  • Statement on Human and Animal Rights
    • When reporting experiments on human subjects, authors should indicate whether the procedures followed were in accordance with the ethical standards of the responsible committee on human experimentation (institutional and national) and with the Helsinki Declaration of 1975, as revised in 2000 (5). If doubt exists whether the research was conducted in accordance with the Helsinki Declaration, the authors must explain the rationale for their approach, and demonstrate that the institutional review body explicitly approved the doubtful aspects of the study. When reporting experiments on animals, authors should be asked to indicate whether the institutional and national guide for the care and use of laboratory animals was followed.
    • * International Committee of Medical Journal Editors ("Uniform Requirements for Manuscripts Submitted to Biomedical Journals") -- February 2006
  • Research involving animals
    • Experimental research on vertebrates or any regulated invertebrates must comply with institutional, national, or international guidelines, and where available should have been approved by an appropriate ethics committee. A statement detailing compliance with guidelines and/or ethical approval must be included in the manuscript. For studies involving client-owned animals, authors must document informed client consent and adherence to a high standard (best practice) of veterinary care. Authors are encouraged to conform to the Animal Research: Reporting In Vivo Experiments (ARRIVE) guidelines (https://www.nc3rs.org.uk/arrive-guidelines) for reporting animal studies.
    • Field studies should be conducted in accordance with local legislation, and the manuscript should include a statement specifying the appropriate permissions and/or licences.
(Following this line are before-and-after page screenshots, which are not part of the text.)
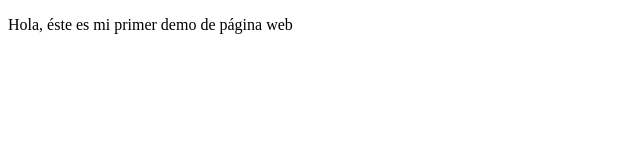
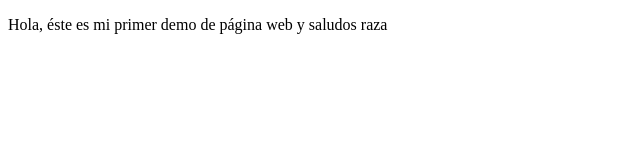
Before and after one commit to memodelreal/ProyectoDemoCursoPrework, a plain HTML site: page index.html in a window 1280 px wide. Shown: the whole page, without its empty margins (0-640 px from the left). Drawn offline with Linux system fonts and the light colour scheme.

Commit message:
y saludos raza

```diff
--- a/index.html
+++ b/index.html
@@ -7,7 +7,7 @@
     <title>Hola Mundo</title>
 </head>
 <body>
-    <p>Hola, éste es mi primer demo de página web</p>
+    <p>Hola, éste es mi primer demo de página web y saludos raza</p>
 
 </body>
 </html>
```
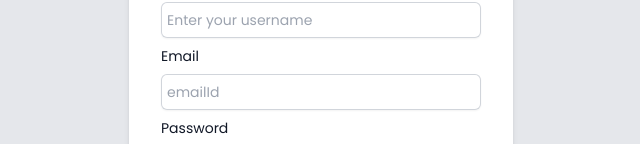
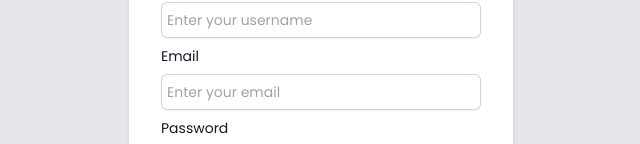
Before and after one commit to smit48-ai/Coders-Community-App, a React (Create React App) app in the folder Frontend/: page /Login in a window 1280 px wide. Shown: the part 270-414 px from the top of the page, without its empty margins (319-959 px from the left). Built offline with nearby package versions, Linux system fonts and the light colour scheme; no server answers; a web font is replaced by a local one.

Commit message:
Change in placeholder

```diff
--- a/Frontend/src/pages/Login.jsx
+++ b/Frontend/src/pages/Login.jsx
@@ -163,7 +163,9 @@ function LoginPage() {
                   required={true}
                   placeholder="Enter your username"
                   onChange={handlechange}
-            ></input></>)}
+                ></input>
+              </>
+            )}
 
             <>
               <label
@@ -177,7 +179,7 @@ function LoginPage() {
                 name="emailid"
                 type="email"
                 className="my-1.5 block w-full rounded-md border-0 px-1.5 py-1.5 text-gray-900 shadow-sm ring-1 ring-inset ring-gray-300 placeholder:text-gray-400 placeholder:font-Poppins focus:ring-2 focus:ring-inset focus:ring-neutral-900 text-sm leading-6"
-                  placeholder="emailId"
+                placeholder="Enter your email"
                 required={true}
                 onChange={handlechange}
               ></input>
```
Lines whose indentation alone changed are shown as unchanged.
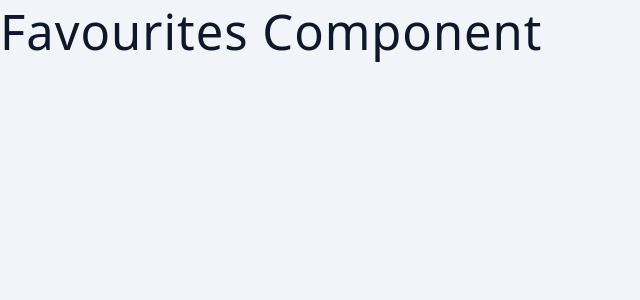
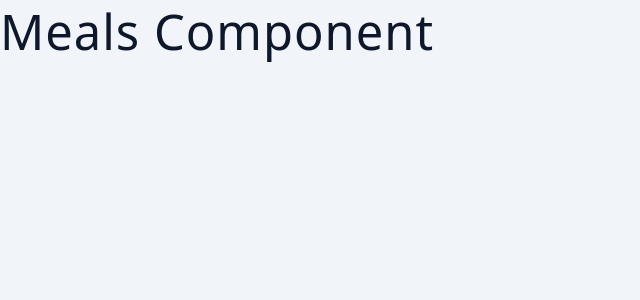
Before and after one commit to AlexWade555/react-meals-app, a React (Create React App) app: page / in a window 1280 px wide. Shown: the top 300 px of the page, without its empty margins (0-640 px from the left). Built offline with nearby package versions, Linux system fonts and the light colour scheme.

Commit message:
added the base files

```diff
--- a/src/App.js
+++ b/src/App.js
@@ -1,11 +1,17 @@
 import './App.css';
 
 import Favorites from './compponents/Favorites';
+import Meals from './compponents/Meals';
+import Modal from './compponents/Modal';
+import Search from './compponents/Search';
 
 function App() {
   return (
     <main>
-      <Favorites />
+      {/* <Search /> */}
+      {/* <Favorites /> */}
+      <Meals />
+      {/* <Modal /> */}
     </main>
   );
 }
--- a/src/compponents/Meals.jsx
+++ b/src/compponents/Meals.jsx
@@ -0,0 +1,5 @@
+const Meals = () => {
+  return <h1>Meals Component</h1>
+}
+
+export default Meals
--- a/src/compponents/Modal.jsx
+++ b/src/compponents/Modal.jsx
@@ -0,0 +1,5 @@
+const Modal = () => {
+  return <h1>Modal Component</h1>
+}
+
+export default Modal
--- a/src/compponents/Search.jsx
+++ b/src/compponents/Search.jsx
@@ -0,0 +1,5 @@
+const Search = () => {
+  return <h1>Search Component</h1>
+}
+
+export default Search
```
We recommend that authors comply with the Convention on Biological Diversity (https://www.cbd.int/convention/) and the Convention on the Trade in Endangered Species of Wild Fauna and Flora (https://www.cites.org).
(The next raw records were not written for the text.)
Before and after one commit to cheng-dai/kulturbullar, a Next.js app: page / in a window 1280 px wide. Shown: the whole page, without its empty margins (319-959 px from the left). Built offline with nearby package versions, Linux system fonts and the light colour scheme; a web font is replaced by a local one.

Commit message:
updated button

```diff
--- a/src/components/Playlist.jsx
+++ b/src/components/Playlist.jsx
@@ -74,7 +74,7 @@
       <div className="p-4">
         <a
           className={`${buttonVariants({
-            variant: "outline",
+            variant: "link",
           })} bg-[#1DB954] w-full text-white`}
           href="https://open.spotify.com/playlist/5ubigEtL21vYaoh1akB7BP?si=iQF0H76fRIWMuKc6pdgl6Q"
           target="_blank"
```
      • Statement on Informed Consent
        • Consent: For all research involving human subjects, informed consent to participate in the study should be obtained from participants (or their parent or guardian in the case of children under 18 and a statement to this effect should appear in the work.
        • Consent for publication of individual patient data: For all works that include details, images, or videos relating to individual participants, written informed consent for the publication of these must be obtained from the participants (or their parent or legal guardian in the case of children under 18) and a statement to this effect should appear in the work. A consent form must be made available to the Editor(s) on request and will be treated confidentially. In cases where images are entirely unidentifiable and there are no details on individuals reported within the manuscript, consent for publication of images may not be required. The final decision on whether consent to publish is required lies with the Editor(s).

     

    Patients have a right to privacy that should not be infringed without informed consent. Identifying information, including patients' names, initials, or hospital numbers, should not be published in written descriptions, photographs, or pedigrees unless the information is essential for scientific purposes and the patient (or parent or guardian) gives written informed consent for publication. Informed consent for this purpose requires that a patient who is identifiable be shown the manuscript to be published. Authors should identify individuals who provide writing assistance and disclose the funding source for this assistance. Identifying details should be omitted if they are not essential. Complete anonymity is difficult to achieve, however, an informed consent should be obtained if there is any doubt. For example, masking the eye region in photographs of patients is inadequate protection of anonymity. If identifying characteristics are altered to protect anonymity, such as in genetic pedigrees, author(s) should provide assurance that alterations do not distort scientific meaning and the author(s) are responsible to notify the editor(s) in such instances and editor(s) should so note accordingly. The requirement for informed consent should be included in the journal's instructions for authors. When informed consent has been obtained it should be indicated in the published work.